=== Exercise objective ===
Pick out the lines below with "Pokedex" and list them.

Front-end code edit data
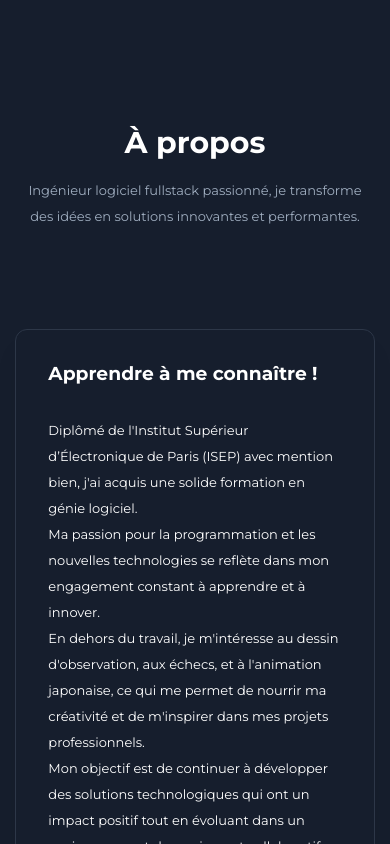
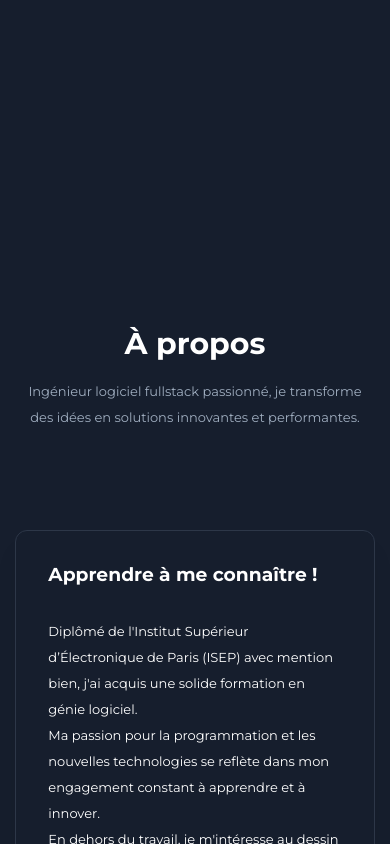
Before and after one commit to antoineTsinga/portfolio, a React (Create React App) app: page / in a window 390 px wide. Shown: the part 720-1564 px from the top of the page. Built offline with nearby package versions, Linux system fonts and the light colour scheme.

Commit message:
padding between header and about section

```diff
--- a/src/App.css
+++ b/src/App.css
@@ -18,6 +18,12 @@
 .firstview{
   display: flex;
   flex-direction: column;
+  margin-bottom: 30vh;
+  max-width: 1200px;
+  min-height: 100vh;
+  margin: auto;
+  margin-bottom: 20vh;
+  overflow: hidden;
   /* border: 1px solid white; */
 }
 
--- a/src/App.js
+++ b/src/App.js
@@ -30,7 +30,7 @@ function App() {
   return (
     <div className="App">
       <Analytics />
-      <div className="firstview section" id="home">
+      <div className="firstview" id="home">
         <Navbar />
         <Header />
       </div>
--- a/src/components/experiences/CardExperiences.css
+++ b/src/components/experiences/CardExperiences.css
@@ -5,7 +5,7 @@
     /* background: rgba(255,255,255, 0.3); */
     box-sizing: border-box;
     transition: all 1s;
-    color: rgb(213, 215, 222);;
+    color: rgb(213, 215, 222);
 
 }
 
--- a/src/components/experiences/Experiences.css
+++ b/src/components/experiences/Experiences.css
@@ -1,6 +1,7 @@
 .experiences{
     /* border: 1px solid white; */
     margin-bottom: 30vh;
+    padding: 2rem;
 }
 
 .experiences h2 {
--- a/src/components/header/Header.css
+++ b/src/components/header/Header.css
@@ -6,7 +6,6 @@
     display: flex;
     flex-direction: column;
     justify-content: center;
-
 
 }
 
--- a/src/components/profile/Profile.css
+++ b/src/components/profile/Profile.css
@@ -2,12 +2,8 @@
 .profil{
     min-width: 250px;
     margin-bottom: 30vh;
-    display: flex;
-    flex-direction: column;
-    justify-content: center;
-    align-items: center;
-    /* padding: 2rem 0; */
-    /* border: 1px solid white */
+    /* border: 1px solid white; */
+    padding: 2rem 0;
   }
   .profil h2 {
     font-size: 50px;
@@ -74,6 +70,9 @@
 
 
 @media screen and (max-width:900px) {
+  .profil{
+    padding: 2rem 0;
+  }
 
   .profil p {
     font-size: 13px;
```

---

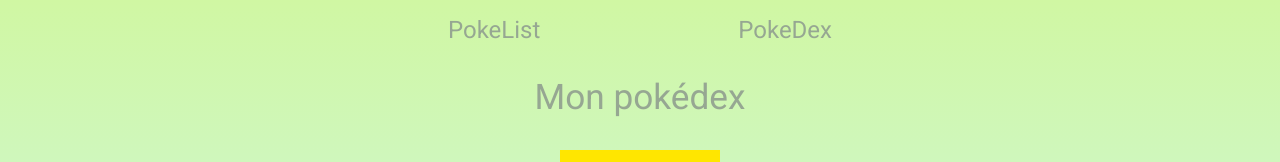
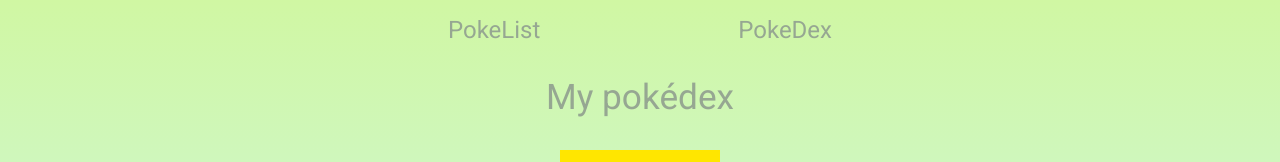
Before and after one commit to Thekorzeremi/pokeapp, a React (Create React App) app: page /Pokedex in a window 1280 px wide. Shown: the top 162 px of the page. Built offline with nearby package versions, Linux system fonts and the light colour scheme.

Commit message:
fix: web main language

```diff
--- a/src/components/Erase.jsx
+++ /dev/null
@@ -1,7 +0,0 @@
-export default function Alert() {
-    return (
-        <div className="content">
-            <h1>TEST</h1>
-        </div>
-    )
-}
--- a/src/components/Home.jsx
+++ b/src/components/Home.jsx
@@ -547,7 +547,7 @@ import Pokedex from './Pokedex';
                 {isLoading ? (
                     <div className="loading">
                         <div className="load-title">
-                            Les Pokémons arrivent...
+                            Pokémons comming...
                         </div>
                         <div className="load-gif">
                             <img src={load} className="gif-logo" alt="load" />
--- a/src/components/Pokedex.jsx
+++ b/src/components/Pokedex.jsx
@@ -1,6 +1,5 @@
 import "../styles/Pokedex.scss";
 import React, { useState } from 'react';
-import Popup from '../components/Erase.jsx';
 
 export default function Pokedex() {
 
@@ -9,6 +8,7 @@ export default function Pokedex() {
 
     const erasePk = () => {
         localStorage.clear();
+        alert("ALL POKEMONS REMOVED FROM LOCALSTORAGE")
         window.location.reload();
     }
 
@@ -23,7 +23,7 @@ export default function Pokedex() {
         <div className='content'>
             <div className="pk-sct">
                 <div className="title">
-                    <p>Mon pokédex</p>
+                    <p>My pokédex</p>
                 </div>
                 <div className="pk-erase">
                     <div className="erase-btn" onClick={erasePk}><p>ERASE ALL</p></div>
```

=== Written solution ===
Before and after one commit to Thekorzeremi/pokeapp, a React (Create React App) app: page /Pokedex in a window 1280 px wide. Shown: the top 162 px of the page. Built offline with nearby package versions, Linux system fonts and the light colour scheme.
@@ -547,7 +547,7 @@ import Pokedex from './Pokedex';
--- a/src/components/Pokedex.jsx
+++ b/src/components/Pokedex.jsx
 import "../styles/Pokedex.scss";
 export default function Pokedex() {
@@ -9,6 +8,7 @@ export default function Pokedex() {
@@ -23,7 +23,7 @@ export default function Pokedex() {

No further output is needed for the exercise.